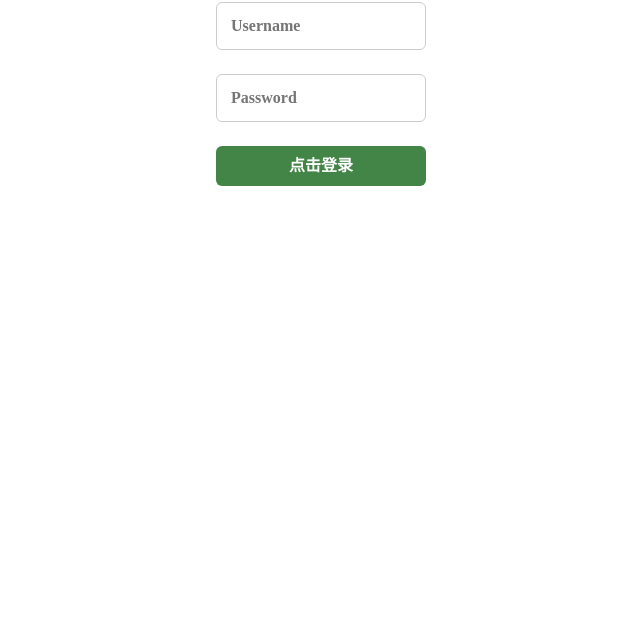
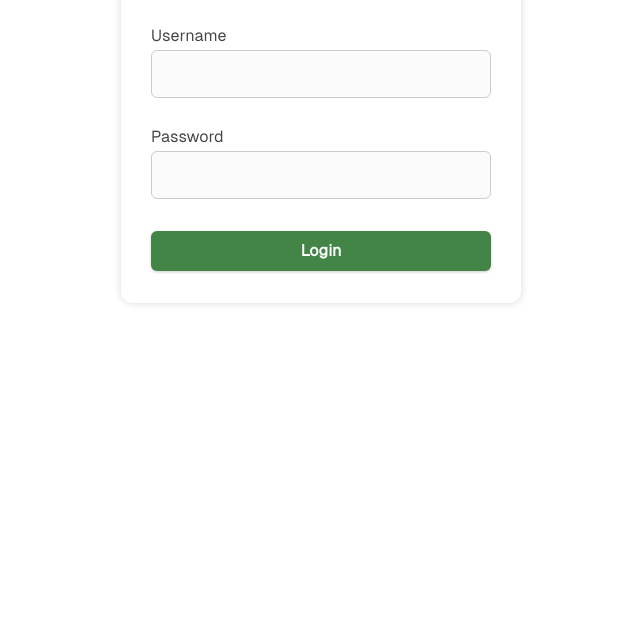
Before and after one commit to Carbs0126/MyBlogAdmin, a plain HTML site: page index.html in a window 1280 px wide. Shown: the part 176-800 px from the top of the page, without its empty margins (319-959 px from the left). Drawn offline with nearby package versions, Linux system fonts and the light colour scheme.

Commit message:
refine ui

```diff
--- a/css/login.style.css
+++ b/css/login.style.css
@@ -1,8 +1,8 @@
-/* * {
-    padding: 0;
-    margin: 0;
-    box-sizing: border-box;
-} */
+:root {
+    /* 340px */
+    --login-elements-width-percentage: 85%;
+}
+
 #login-page {
     background-color: white;
     display: flex;
@@ -12,21 +12,35 @@
 }
 
 #login-card {
+    border-radius: 12px;
+    box-shadow: 0 0 8px rgba(0, 0, 0, 0.15);
+    /* border: 1px solid #ccc; */
     display: flex;
+    padding-top: 32px;
+    padding-bottom: 32px;
     align-items: center;
     flex-direction: column;
     margin-top: 120px;
     width: 400px;
-    height: 300px;
+    height: fit-content;
 }
 
 #login-text-title {
-    font-size: 32px;
+    font-size: 16px;
     text-align: center;
+}
+
+.login-text-hint {
+    margin-top: 28px;
+    margin-bottom: 4px;
+    /* background-color: rebeccapurple; */
+    width: var(--login-elements-width-percentage);
+    color: #444;
 }
 
 .login-input-wrapper-style {
     box-shadow: none;
+    background-color: #fbfbfb;
     outline: none;
     border: 1px solid #ccc;
     border-radius: 6px;
@@ -35,57 +49,59 @@
 
 .login-input-wrapper-style-focus {
     box-shadow: none;
+    background-color: #fbfbfb;
     outline: none;
     border: 2px solid blue;
     border-radius: 6px;
-    margin: 12px 0;
     transition: border-color 0.3s ease;
 }
 
 #login-input-username-wrapper {
-    margin: 12px 0;
-    width: 210px;
+    width: var(--login-elements-width-percentage);
+    height: 48px;
+    display: flex;
+    justify-content: center;
+    align-items: center;
+}
+#login-input-username {
+    width: 320px;
+}
+
+#login-input-password-wrapper {
+    width: var(--login-elements-width-percentage);
     height: 48px;
     display: flex;
     justify-content: center;
     align-items: center;
 }
 
-#login-input-password-wrapper {
-    margin: 12px 0;
-    width: 210px;
-    height: 48px;
-    display: flex;
-    justify-content: center;
-    align-items: center;
+#login-input-password {
+    width: 320px;
 }
 
 .login-input {
     background-color: transparent;
-    width: 200px;
     height: 42px;
     outline: none;
     box-shadow: none;
     border: none;
-    /* border: 5px solid #666;
-    border-radius: 6px; */
     padding: 10px;
     font: 900 16px "";
 }
 
-/* .login-input:focus {
-    box-shadow: none;
-    outline: none;
-    border: 5px solid yellow;
-    border-radius: 6px;
-    padding: 8px;
-} */
+#login-img-password-toggle {
+    height: 42px;
+    padding-right: 12px;
+    width: 42px;
+    background-color: #326526;
+    display: inline;
+}
 
 #login-button {
     background-color: #428546;
-    margin: 12px 0;
+    margin-top: 32px;
     outline: none;
-    width: 210px;
+    width: var(--login-elements-width-percentage);
     border-radius: 6px;
     font-size: 16px;
     font-weight: bold;
@@ -94,15 +110,10 @@
     cursor: pointer;
     line-height: 40px;
     text-align: center;
+    box-shadow: 0 1px 3px hsla(0, 0%, 0%, 0.2);
 }
 
 #login-button:hover {
     background-color: #326526;
     transition: background-color 0.3s ease;
 }
-
-/* #login-input {
-    border: 2px solid #333;
-    padding: 10px;
-    font-size: 32px;
-} */
--- a/index.html
+++ b/index.html
@@ -58,7 +58,11 @@
         <div id="login-page">
             <!-- TODO 仿照github登录页面 -->
             <div id="login-card">
-                <div id="login-text-title">登录</div>
+                <div id="login-text-title">Welcome Back!</div>
+                <div id="login-text-username-hint" class="login-text-hint">
+                    Username
+                </div>
+
                 <div
                     id="login-input-username-wrapper"
                     class="login-input-wrapper-style"
@@ -67,8 +71,10 @@
                         id="login-input-username"
                         type="text"
                         class="login-input"
-                        placeholder="Username"
                     />
+                </div>
+                <div id="login-text-password-hint" class="login-text-hint">
+                    Password
                 </div>
                 <div
                     id="login-input-password-wrapper"
@@ -78,12 +84,14 @@
                         type="password"
                         id="login-input-password"
                         class="login-input"
-                        placeholder="Password"
                     />
+                    <!-- <div id="login-img-password-toggle">隐藏</div> -->
                 </div>
 
-                <div id="login-button">点击登录</div>
+                <div id="login-button">Login</div>
             </div>
+
+            <div id="content-page"></div>
         </div>
         <!--
         <div
--- a/js/index.js
+++ b/js/index.js
@@ -418,7 +418,32 @@ function checkAuth() {
     });
 }
 
-function showLoginDialog() {}
+function setLoginPageVisibility(isVisible) {
+    let loginPage = document.getElementById("login-page");
+    if (isVisible) {
+        loginPage.style.display = "flex";
+        setInputUIEffect(
+            "login-input-username",
+            "login-input-username-wrapper"
+        );
+        setInputUIEffect(
+            "login-input-password",
+            "login-input-password-wrapper"
+        );
+        setLoginButtonListener();
+    } else {
+        loginPage.style.display = "none";
+    }
+}
+
+function setContentPageVisibility(isVisible) {
+    let contentPage = document.getElementById("content-page");
+    if (isVisible) {
+        contentPage.style.display = "flex";
+    } else {
+        contentPage.style.display = "none";
+    }
+}
 
 function setInputUIEffect(focusID, changeStyleID) {
     let wrapperEle = document.getElementById(changeStyleID);
@@ -446,24 +471,21 @@ function setLoginButtonListener() {
 
 (function () {
     window.onload = function () {
-        setInputUIEffect(
-            "login-input-username",
-            "login-input-username-wrapper"
-        );
-        setInputUIEffect(
-            "login-input-password",
-            "login-input-password-wrapper"
-        );
-        setLoginButtonListener();
         checkAuth().then(
             function (result) {
                 // resolve
                 // 内容界面
+                console.log("----内容界面-----");
+                console.log(result);
+                setLoginPageVisibility(false);
+                setContentPageVisibility(true);
             },
             function (error) {
                 // reject
                 // 登录界面
-                showLoginDialog();
+                console.log("----登录界面-----");
+                setContentPageVisibility(false);
+                setLoginPageVisibility(true);
             }
         );
     };
```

■ **WORK INSTRUCTIONS**
Scan the data for lines containing "class" and copy all of them.

■ **WRITTEN ANSWER**
+                <div id="login-text-username-hint" class="login-text-hint">
                     class="login-input-wrapper-style"
                         class="login-input"
+                <div id="login-text-password-hint" class="login-text-hint">
                         class="login-input"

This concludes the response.